>>>

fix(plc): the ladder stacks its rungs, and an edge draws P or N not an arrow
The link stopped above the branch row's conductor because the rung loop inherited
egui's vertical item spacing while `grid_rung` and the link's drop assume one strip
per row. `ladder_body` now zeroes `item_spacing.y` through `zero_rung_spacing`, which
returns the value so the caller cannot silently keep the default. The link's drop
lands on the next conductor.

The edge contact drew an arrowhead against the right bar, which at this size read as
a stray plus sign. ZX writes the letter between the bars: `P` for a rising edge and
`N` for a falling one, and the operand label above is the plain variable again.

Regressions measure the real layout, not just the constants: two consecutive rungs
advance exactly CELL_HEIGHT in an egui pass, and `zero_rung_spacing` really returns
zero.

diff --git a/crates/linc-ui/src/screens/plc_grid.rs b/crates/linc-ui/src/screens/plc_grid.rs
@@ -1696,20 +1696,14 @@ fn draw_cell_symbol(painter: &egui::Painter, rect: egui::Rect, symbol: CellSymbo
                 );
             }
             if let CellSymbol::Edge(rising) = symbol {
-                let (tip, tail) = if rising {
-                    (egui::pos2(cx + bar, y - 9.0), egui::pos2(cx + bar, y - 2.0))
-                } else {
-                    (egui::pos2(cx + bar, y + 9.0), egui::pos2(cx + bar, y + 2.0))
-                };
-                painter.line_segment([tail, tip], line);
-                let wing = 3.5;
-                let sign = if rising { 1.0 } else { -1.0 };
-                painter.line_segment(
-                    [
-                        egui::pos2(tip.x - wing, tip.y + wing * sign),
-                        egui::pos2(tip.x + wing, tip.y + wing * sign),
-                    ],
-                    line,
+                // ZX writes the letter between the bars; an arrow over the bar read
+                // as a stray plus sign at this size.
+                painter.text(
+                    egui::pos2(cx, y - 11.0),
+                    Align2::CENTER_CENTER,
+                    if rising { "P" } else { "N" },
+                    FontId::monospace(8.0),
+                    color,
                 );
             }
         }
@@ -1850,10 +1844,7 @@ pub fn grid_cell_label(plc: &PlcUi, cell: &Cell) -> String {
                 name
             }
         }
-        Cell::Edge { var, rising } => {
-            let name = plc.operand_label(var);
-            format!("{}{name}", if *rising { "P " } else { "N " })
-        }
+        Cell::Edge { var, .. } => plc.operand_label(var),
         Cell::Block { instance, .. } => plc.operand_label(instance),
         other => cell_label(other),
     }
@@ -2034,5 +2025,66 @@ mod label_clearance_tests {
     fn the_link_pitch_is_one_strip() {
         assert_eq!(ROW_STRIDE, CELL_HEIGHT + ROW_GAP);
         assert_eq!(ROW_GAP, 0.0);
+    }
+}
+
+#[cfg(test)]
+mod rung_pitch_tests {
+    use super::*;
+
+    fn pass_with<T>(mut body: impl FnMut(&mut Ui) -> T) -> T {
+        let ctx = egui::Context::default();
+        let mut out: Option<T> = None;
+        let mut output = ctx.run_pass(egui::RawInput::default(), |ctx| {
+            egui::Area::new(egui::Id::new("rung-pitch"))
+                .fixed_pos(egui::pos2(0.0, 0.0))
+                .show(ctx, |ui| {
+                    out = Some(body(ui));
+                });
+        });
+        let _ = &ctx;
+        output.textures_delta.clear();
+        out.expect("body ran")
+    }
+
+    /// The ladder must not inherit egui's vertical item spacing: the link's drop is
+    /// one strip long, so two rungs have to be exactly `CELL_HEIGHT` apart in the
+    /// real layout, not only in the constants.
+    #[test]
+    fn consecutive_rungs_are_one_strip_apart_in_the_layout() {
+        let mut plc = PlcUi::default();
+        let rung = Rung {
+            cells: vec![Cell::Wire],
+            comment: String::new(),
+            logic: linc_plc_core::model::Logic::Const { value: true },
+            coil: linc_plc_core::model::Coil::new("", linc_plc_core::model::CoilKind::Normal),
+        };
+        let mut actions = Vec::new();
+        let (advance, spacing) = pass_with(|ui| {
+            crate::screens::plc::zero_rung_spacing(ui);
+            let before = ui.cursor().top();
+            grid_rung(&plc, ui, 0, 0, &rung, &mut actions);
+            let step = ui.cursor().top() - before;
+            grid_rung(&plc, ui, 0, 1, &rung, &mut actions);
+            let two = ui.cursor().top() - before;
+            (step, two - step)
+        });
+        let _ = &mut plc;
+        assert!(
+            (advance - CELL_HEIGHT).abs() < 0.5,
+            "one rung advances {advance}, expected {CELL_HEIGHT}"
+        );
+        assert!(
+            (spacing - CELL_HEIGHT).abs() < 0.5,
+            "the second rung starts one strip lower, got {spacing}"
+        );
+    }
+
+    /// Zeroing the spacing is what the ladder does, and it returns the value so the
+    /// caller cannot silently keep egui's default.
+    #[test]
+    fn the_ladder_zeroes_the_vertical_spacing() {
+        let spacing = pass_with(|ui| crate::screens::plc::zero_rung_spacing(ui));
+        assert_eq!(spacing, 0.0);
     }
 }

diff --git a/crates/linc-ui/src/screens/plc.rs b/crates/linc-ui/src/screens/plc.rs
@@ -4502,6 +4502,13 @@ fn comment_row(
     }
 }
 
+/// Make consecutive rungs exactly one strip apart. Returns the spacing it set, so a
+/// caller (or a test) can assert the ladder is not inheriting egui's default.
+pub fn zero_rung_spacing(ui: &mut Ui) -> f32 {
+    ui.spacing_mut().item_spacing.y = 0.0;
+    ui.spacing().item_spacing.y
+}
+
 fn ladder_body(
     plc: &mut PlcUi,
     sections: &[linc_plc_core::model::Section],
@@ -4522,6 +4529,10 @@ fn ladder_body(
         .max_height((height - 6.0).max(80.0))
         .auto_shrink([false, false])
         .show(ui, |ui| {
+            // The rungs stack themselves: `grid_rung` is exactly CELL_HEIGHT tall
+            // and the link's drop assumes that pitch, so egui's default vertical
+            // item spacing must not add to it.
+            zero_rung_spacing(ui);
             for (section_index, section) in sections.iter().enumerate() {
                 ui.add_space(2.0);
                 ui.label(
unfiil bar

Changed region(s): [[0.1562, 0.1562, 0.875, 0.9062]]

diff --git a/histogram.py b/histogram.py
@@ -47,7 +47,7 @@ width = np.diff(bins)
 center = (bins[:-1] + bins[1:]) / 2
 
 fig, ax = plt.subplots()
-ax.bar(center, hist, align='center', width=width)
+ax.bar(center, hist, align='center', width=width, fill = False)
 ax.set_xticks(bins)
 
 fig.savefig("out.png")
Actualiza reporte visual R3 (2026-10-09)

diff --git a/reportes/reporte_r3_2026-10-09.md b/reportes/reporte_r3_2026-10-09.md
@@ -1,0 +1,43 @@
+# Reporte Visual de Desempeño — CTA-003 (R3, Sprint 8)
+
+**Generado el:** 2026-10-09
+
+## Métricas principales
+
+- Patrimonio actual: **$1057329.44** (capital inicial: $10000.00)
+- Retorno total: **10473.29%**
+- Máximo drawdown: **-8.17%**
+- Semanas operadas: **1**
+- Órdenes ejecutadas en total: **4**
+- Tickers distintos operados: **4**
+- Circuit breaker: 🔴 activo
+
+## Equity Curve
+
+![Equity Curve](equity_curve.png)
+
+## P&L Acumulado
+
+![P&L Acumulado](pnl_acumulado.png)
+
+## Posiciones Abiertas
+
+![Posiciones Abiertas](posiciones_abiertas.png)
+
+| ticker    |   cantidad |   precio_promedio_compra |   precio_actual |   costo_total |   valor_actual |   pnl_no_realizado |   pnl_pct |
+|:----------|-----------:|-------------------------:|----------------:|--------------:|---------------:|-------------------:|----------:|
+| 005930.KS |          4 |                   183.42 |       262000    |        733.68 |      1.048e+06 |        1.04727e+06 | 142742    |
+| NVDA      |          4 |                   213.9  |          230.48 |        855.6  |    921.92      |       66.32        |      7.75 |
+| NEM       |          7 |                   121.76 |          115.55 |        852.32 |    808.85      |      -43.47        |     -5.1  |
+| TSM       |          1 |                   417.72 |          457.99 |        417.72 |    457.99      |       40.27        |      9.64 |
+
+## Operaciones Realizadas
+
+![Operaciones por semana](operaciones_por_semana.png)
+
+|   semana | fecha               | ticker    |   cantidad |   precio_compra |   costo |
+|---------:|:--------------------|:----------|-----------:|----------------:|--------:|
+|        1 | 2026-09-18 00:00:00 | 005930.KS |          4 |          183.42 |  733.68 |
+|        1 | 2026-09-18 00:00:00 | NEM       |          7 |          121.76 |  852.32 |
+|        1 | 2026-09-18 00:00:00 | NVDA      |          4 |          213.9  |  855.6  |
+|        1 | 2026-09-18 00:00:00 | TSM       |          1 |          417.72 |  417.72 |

<<<

What is being asked:
Copy out every line from the material above in which the word "model" appears.

Answer space:
+            logic: linc_plc_core::model::Logic::Const { value: true },
+            coil: linc_plc_core::model::Coil::new("", linc_plc_core::model::CoilKind::Normal),
     sections: &[linc_plc_core::model::Section],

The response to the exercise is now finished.